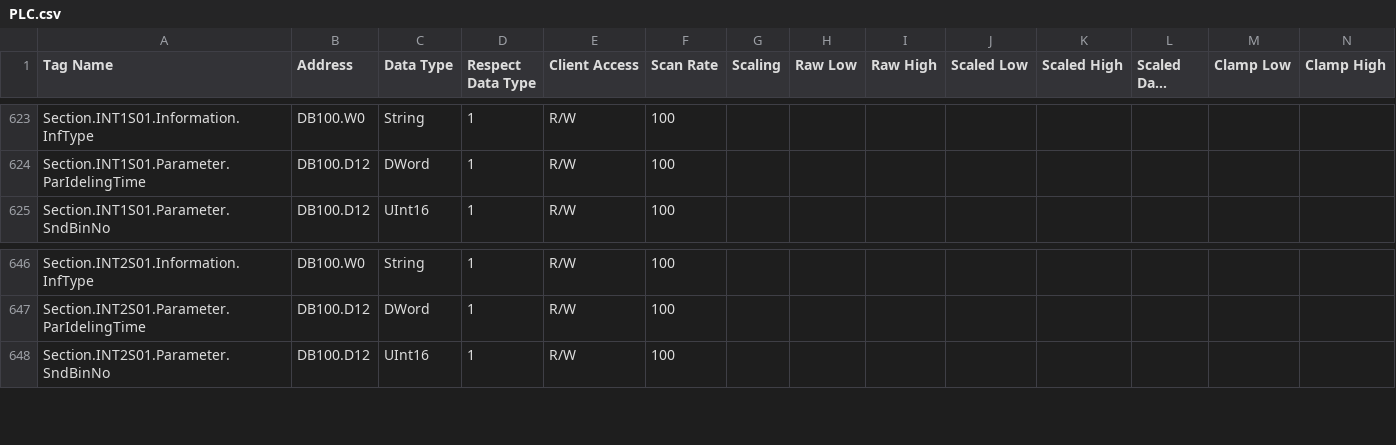
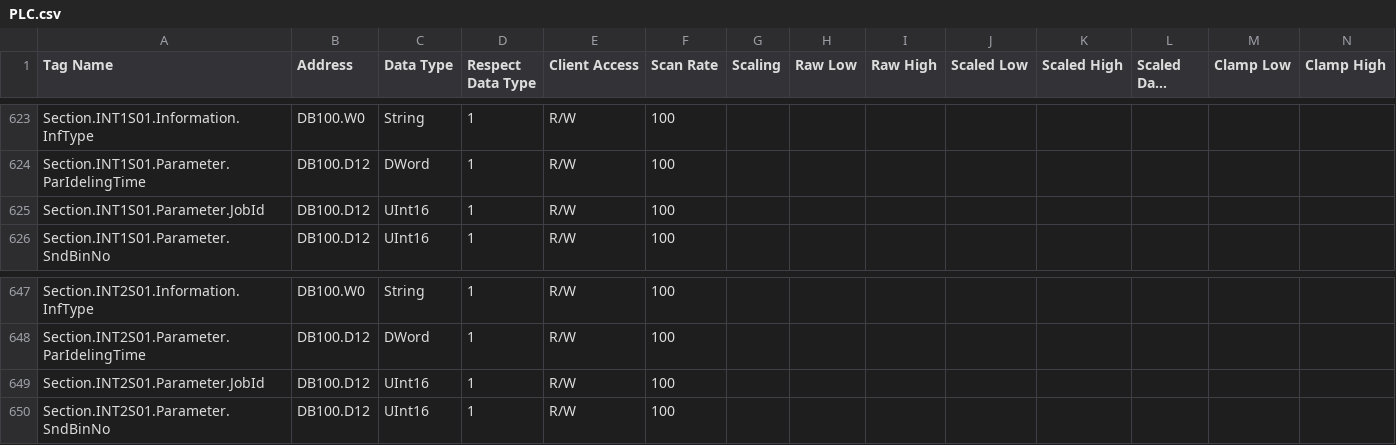
Before and after one commit to lhf552004/FLCosOServer, a CSV file: PLC.csv, drawn as a sheet; only a part is shown, gaps mark what is left out; long unchanged cells end in …; rows hold the shown columns only; the diff names each change by its address in the sheet, - before the commit and + after, or states it on an @@ line.

```diff
--- a/PLC.csv
+++ b/PLC.csv
+row 625: Section.INT1S01.Parameter.JobId | DB100.D12 | UInt16 | 1 | R/W | 100
+row 649: Section.INT2S01.Parameter.JobId | DB100.D12 | UInt16 | 1 | R/W | 100
```
Also changed, not shown: 1 other file.
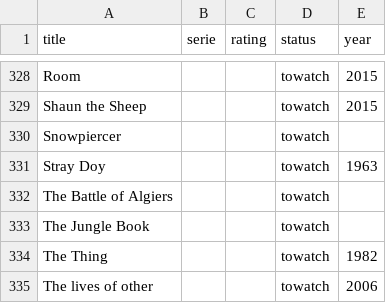
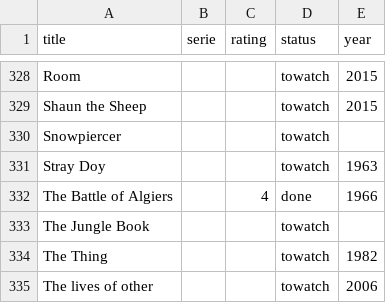
Before and after one commit to alexDarcy/blog, a CSV file: mng-data/movies.csv, drawn as a sheet; only a part is shown, gaps mark what is left out.

```diff
--- a/mng-data/movies.csv
+++ b/mng-data/movies.csv
@@ -331,3 +331,3 @@ Snowpiercer,,,towatch,
 Stray Doy,,,towatch,1963
-The Battle of Algiers,,,towatch,
+The Battle of Algiers,,4,done,1966
 The Jungle Book,,,towatch,
```
Also changed, not shown: 7 other files.
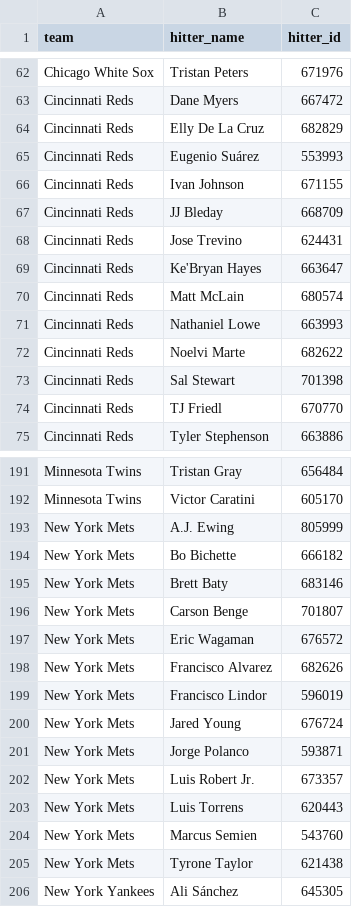
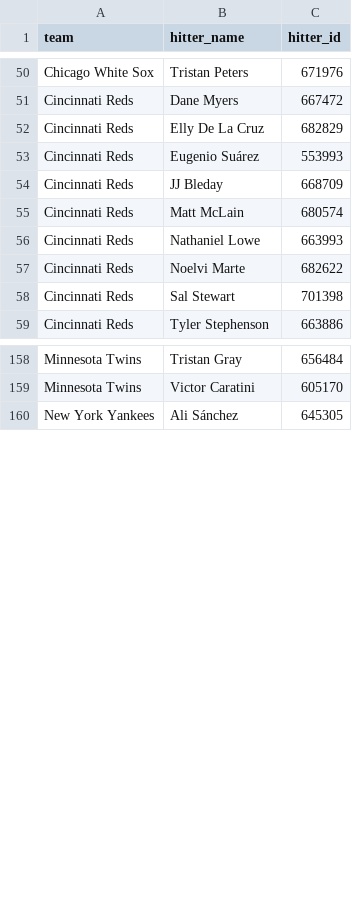
Before and after one commit to syocum9422-blip/sports_model_site, a CSV file: data/mlb/lineups_with_ids.csv, drawn as a sheet; only a part is shown, gaps mark what is left out; the diff covers the shown part only.

```diff
--- a/data/mlb/lineups_with_ids.csv
+++ b/data/mlb/lineups_with_ids.csv
@@ -65,6 +53,3 @@ Cincinnati Reds,Elly De La Cruz,682829
 Cincinnati Reds,Eugenio Suárez,553993
-Cincinnati Reds,Ivan Johnson,671155
 Cincinnati Reds,JJ Bleday,668709
-Cincinnati Reds,Jose Trevino,624431
-Cincinnati Reds,Ke'Bryan Hayes,663647
 Cincinnati Reds,Matt McLain,680574
@@ -73,3 +58,2 @@ Cincinnati Reds,Noelvi Marte,682622
 Cincinnati Reds,Sal Stewart,701398
-Cincinnati Reds,TJ Friedl,670770
 Cincinnati Reds,Tyler Stephenson,663886
@@ -192,15 +159,2 @@ Minnesota Twins,Tristan Gray,656484
 Minnesota Twins,Victor Caratini,605170
-New York Mets,A.J. Ewing,805999
-New York Mets,Bo Bichette,666182
-New York Mets,Brett Baty,683146
-New York Mets,Carson Benge,701807
-New York Mets,Eric Wagaman,676572
-New York Mets,Francisco Alvarez,682626
-New York Mets,Francisco Lindor,596019
-New York Mets,Jared Young,676724
-New York Mets,Jorge Polanco,593871
-New York Mets,Luis Robert Jr.,673357
-New York Mets,Luis Torrens,620443
-New York Mets,Marcus Semien,543760
-New York Mets,Tyrone Taylor,621438
 New York Yankees,Ali Sánchez,645305
```
Also changed, not shown: 45 removed rows elsewhere in this file, data/mlb/lines_today.csv, 1 other file.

※ ※ ※

### Task details
The expected result is every record above, word for word, with no pictures in it.

### Result
Before and after one commit to lhf552004/FLCosOServer, a CSV file: PLC.csv, drawn as a sheet; only a part is shown, gaps mark what is left out; long unchanged cells end in …; rows hold the shown columns only; the diff names each change by its address in the sheet, - before the commit and + after, or states it on an @@ line.

```diff
--- a/PLC.csv
+++ b/PLC.csv
+row 625: Section.INT1S01.Parameter.JobId | DB100.D12 | UInt16 | 1 | R/W | 100
+row 649: Section.INT2S01.Parameter.JobId | DB100.D12 | UInt16 | 1 | R/W | 100
```
Also changed, not shown: 1 other file.
Before and after one commit to alexDarcy/blog, a CSV file: mng-data/movies.csv, drawn as a sheet; only a part is shown, gaps mark what is left out.

```diff
--- a/mng-data/movies.csv
+++ b/mng-data/movies.csv
@@ -331,3 +331,3 @@ Snowpiercer,,,towatch,
 Stray Doy,,,towatch,1963
-The Battle of Algiers,,,towatch,
+The Battle of Algiers,,4,done,1966
 The Jungle Book,,,towatch,
```
Also changed, not shown: 7 other files.
Before and after one commit to syocum9422-blip/sports_model_site, a CSV file: data/mlb/lineups_with_ids.csv, drawn as a sheet; only a part is shown, gaps mark what is left out; the diff covers the shown part only.

```diff
--- a/data/mlb/lineups_with_ids.csv
+++ b/data/mlb/lineups_with_ids.csv
@@ -65,6 +53,3 @@ Cincinnati Reds,Elly De La Cruz,682829
 Cincinnati Reds,Eugenio Suárez,553993
-Cincinnati Reds,Ivan Johnson,671155
 Cincinnati Reds,JJ Bleday,668709
-Cincinnati Reds,Jose Trevino,624431
-Cincinnati Reds,Ke'Bryan Hayes,663647
 Cincinnati Reds,Matt McLain,680574
@@ -73,3 +58,2 @@ Cincinnati Reds,Noelvi Marte,682622
 Cincinnati Reds,Sal Stewart,701398
-Cincinnati Reds,TJ Friedl,670770
 Cincinnati Reds,Tyler Stephenson,663886
@@ -192,15 +159,2 @@ Minnesota Twins,Tristan Gray,656484
 Minnesota Twins,Victor Caratini,605170
-New York Mets,A.J. Ewing,805999
-New York Mets,Bo Bichette,666182
-New York Mets,Brett Baty,683146
-New York Mets,Carson Benge,701807
-New York Mets,Eric Wagaman,676572
-New York Mets,Francisco Alvarez,682626
-New York Mets,Francisco Lindor,596019
-New York Mets,Jared Young,676724
-New York Mets,Jorge Polanco,593871
-New York Mets,Luis Robert Jr.,673357
-New York Mets,Luis Torrens,620443
-New York Mets,Marcus Semien,543760
-New York Mets,Tyrone Taylor,621438
 New York Yankees,Ali Sánchez,645305
```
Also changed, not shown: 45 removed rows elsewhere in this file, data/mlb/lines_today.csv, 1 other file.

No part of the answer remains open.